So, I ended up towing the trailer to ATC’s factory in Indiana to get it repaired. At least, they were willing to schedule me in as soon as I could get there. That trip was 1,500 miles (from Great Falls, MT to Nappanee, IN).
A couple weeks later, the gas tank in our trailer started leaking. Again, I had to tow it out to Indiana to get it replaced at the factory. That was another 1,200 miles (from Salida, CO to Nappanee, IN).
And then I ended up getting two teeth extracted. The first one came in Helena, MT, and the second one came a month later in Iowa City, IA. Both were cracked teeth that resulted from chewing something too hard. Both times, dentists recommended getting root canals and crowns to save the teeth, but both times I refused and requested they just extract them. (It was going to cost me $2,000 to $3,000 to get root canals and crowns.) As it turned out, when they extracted the teeth, both were too far cracked and split, they were not salvageable anyway.
And then there were other issues. One of the tires on my pickup truck had a defect, causing a bulge which ultimately resulted in the steel belt wearing through. I had to get that replaced. And then one day, someone stole the weight distribution hitch right off my truck.
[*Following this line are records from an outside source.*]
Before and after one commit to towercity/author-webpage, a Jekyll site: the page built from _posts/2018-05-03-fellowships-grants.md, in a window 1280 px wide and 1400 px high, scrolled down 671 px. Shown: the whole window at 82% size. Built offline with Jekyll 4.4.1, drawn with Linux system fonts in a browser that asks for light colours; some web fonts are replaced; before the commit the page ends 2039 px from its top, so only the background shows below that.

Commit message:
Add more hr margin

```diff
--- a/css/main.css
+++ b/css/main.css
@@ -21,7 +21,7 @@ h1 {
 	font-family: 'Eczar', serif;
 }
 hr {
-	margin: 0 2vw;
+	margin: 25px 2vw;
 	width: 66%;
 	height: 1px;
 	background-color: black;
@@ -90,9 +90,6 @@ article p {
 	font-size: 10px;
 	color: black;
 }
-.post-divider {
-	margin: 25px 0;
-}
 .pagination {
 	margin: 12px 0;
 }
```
I had to go buy a new one of those too.
Meanwhile, things were not getting any better for Sash.
One of the clients she visited was not renewing their contract with us, meaning a loss of revenue. Another client was giving her a difficult time, arguing over marketing strategy and marketing budgets.
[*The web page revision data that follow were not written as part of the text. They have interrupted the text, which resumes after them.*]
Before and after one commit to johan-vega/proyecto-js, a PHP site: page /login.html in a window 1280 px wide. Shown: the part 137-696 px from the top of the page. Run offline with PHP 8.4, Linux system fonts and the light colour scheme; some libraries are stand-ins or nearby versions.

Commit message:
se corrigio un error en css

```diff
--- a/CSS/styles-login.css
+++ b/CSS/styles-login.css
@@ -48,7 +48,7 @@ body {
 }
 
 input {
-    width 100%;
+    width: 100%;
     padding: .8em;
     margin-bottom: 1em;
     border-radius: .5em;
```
On top of that, the 2019 summer heatwave in Alaska was wearing her out.
Once Sash was able to complete her client visits and personal adventures, she decided to cut her Alaska Road Trip short by one week and start for the Lower 48.
It Could Have Been Better
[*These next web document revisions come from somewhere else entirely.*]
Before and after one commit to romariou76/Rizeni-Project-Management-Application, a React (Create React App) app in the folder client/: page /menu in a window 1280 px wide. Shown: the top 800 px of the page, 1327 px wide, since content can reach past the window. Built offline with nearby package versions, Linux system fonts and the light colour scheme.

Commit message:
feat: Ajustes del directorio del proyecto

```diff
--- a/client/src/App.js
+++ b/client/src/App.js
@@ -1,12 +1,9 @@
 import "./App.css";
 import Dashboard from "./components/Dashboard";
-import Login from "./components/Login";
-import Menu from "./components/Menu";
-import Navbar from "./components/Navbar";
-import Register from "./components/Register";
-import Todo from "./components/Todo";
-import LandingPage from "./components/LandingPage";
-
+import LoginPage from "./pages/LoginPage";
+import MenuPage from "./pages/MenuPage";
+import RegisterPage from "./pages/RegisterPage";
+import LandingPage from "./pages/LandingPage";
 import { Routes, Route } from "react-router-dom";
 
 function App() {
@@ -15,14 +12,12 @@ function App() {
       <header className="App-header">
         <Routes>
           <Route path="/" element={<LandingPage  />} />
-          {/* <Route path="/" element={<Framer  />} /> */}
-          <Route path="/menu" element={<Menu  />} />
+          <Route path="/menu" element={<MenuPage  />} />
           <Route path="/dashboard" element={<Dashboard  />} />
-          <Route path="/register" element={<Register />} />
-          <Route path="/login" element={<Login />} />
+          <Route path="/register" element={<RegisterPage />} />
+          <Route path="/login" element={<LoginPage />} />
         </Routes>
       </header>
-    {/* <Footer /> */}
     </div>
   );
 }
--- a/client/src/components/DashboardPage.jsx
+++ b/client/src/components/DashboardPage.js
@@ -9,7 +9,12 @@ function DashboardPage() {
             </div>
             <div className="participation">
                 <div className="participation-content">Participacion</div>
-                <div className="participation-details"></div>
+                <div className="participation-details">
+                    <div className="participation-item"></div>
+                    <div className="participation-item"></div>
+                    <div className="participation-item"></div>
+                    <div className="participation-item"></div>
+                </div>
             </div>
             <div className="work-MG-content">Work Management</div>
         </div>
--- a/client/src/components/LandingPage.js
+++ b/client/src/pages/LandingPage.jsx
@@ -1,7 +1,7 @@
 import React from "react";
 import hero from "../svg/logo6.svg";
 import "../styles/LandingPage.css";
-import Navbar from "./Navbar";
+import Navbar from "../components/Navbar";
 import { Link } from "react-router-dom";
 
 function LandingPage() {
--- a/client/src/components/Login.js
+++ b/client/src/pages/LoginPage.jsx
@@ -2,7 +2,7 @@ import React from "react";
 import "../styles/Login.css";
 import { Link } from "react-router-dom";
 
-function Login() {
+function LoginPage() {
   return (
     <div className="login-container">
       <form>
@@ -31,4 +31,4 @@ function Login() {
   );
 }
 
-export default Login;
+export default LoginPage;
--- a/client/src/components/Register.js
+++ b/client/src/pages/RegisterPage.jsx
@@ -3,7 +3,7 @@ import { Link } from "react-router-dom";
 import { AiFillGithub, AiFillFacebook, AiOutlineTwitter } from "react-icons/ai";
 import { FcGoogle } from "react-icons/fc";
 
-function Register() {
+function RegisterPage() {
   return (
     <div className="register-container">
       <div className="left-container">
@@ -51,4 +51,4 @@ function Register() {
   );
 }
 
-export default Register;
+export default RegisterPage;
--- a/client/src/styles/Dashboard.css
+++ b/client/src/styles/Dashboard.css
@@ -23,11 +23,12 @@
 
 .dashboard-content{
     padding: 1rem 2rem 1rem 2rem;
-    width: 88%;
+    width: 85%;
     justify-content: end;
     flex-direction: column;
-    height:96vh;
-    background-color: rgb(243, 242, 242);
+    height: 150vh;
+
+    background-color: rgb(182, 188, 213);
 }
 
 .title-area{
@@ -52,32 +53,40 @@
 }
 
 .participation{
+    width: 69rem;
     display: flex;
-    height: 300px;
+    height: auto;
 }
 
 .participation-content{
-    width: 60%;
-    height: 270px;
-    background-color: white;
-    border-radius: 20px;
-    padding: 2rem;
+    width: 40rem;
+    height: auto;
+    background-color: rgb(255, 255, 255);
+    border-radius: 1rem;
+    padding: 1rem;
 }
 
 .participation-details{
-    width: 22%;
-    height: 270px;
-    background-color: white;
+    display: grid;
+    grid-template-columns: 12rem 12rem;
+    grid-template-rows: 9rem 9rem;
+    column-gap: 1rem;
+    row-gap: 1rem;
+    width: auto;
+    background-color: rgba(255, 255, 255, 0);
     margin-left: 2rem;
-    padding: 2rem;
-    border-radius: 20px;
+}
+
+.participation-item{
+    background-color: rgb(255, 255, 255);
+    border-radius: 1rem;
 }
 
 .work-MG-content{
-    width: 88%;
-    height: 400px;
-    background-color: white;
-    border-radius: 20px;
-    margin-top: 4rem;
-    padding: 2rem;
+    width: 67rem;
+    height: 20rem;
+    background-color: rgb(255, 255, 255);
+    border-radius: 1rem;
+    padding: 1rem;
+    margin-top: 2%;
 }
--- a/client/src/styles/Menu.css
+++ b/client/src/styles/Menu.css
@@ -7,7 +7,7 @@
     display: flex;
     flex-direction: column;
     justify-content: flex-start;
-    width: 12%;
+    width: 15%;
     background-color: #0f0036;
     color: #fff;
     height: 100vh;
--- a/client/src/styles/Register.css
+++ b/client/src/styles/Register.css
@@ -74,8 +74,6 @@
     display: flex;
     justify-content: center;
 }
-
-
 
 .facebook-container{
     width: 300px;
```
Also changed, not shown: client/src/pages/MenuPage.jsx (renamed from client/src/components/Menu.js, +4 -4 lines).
Had things happen more as expected, with cooler weather, a more enjoyable drive, no cracked teeth, no component failure, and so forth, perhaps being separated for 7 weeks would have been fine.
But, trying times is when married couples need each other.
Yes, we are always just a phone call away, or a text message away. But when two people develop a dependence for each other’s support and understanding, it’s tough to plow through the hard times alone.
Pros & Cons of Married Couples of Taking Separate Vacations
Pro: Creating a Break in the Routine – helps to jog the brain into reassessing priorities, establishing new routines, and increase creativity.
Pro: Helps each partner to explore areas of entertainment and enrichment they could not otherwise get in partnership.
Pro: Helps each partner to become more self-reliant, rather than dependent on their spouse.
Pro: Each partner is free to set their own schedule and itinerary, and completely do (or not do) as their heart desires.
Pro: Allows each partner to visit friends and family that the other partner does not want to visit.
Con: No relationship growth. Taking separate vacations is great for personal growth, but each person loses the opportunity to grow together as a couple.
Con: It’s costs more. Each person books separate hotels, buys gasoline for two vehicles, they don’t share groceries…
Con: Worrying about each other ruins each other’s vacation. Calling and texting each other frequently, Losing sleep over separation anxiety. Being critical over how much each other spends, or what they purchased.
Con: There’s also a judgmental elemental that comes from friends and family who may not fully understand the idea of taking separate vacations. When a spouse posts on their Facebook about taking a solo vacation, it often leads to judgments and misunderstandings about their marriage.